━━ Provided information

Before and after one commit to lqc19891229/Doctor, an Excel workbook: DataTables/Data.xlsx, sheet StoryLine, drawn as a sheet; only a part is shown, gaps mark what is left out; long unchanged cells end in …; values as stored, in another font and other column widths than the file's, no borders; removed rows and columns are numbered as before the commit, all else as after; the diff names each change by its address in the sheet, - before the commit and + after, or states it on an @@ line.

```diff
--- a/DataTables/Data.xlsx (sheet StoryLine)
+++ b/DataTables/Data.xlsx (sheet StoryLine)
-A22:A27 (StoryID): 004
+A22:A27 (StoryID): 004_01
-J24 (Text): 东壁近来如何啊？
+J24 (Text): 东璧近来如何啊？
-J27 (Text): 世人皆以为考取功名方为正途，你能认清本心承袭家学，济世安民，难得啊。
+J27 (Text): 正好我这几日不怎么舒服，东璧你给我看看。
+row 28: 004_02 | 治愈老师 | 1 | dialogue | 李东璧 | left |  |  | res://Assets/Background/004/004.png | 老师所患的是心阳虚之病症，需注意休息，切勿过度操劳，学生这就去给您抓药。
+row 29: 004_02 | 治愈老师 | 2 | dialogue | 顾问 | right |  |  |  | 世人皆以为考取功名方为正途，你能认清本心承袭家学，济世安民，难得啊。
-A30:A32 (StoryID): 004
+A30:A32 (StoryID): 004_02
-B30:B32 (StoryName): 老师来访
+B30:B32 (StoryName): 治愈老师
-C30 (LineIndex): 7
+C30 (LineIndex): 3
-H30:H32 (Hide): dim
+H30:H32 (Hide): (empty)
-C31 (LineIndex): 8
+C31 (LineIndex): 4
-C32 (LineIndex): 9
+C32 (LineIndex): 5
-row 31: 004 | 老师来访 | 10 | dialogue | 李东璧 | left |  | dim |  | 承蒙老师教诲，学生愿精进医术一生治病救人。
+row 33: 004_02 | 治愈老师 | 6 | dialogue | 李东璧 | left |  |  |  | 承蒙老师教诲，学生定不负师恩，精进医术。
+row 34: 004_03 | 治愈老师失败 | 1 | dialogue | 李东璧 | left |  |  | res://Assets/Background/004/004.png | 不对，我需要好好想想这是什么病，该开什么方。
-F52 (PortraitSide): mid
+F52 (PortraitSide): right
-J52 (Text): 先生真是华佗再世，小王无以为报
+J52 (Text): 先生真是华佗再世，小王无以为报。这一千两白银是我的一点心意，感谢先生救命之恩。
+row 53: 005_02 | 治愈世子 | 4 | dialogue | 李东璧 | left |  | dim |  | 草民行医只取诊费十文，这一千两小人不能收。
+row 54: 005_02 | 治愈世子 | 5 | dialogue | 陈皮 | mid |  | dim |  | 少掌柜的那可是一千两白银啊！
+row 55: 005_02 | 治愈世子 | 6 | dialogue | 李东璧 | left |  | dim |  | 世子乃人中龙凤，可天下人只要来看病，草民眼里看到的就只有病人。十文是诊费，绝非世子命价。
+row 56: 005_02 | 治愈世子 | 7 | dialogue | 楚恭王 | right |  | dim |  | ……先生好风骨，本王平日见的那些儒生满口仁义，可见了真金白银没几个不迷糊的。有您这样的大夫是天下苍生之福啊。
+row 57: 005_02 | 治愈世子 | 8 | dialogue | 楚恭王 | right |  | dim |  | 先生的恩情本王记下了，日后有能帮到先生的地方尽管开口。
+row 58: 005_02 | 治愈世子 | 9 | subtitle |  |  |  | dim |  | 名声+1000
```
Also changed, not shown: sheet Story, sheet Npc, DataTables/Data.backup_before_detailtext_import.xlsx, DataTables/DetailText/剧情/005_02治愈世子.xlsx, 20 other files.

━━━━
━━ Provided information

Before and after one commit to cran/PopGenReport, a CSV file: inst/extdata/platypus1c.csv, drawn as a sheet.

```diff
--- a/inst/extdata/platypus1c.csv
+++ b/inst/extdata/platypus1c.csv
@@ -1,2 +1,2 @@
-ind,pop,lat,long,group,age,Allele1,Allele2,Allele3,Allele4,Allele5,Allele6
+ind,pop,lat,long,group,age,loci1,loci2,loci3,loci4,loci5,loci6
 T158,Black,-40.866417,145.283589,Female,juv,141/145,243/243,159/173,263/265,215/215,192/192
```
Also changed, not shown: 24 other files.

━━━━
━━ Provided information

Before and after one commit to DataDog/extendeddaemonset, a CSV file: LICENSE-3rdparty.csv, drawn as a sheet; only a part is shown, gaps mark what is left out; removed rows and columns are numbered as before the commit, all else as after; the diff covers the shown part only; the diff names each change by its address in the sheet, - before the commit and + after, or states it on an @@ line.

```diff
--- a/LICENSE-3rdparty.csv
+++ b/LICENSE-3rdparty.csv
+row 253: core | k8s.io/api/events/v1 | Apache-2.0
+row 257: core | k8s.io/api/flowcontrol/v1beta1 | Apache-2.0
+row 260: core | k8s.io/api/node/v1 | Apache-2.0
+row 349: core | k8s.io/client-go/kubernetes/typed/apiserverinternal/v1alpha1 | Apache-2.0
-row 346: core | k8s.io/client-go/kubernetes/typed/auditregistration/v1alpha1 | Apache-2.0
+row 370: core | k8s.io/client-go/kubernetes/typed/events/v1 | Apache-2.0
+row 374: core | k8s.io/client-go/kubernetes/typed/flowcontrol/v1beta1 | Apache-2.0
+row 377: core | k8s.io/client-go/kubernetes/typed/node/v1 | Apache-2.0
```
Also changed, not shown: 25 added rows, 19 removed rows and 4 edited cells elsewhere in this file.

━━━━

* **Task description**: Go through the records line by line, and copy each line that holds the string "Background".

* **Expected answer**:
+row 28: 004_02 | 治愈老师 | 1 | dialogue | 李东璧 | left |  |  | res://Assets/Background/004/004.png | 老师所患的是心阳虚之病症，需注意休息，切勿过度操劳，学生这就去给您抓药。
+row 34: 004_03 | 治愈老师失败 | 1 | dialogue | 李东璧 | left |  |  | res://Assets/Background/004/004.png | 不对，我需要好好想想这是什么病，该开什么方。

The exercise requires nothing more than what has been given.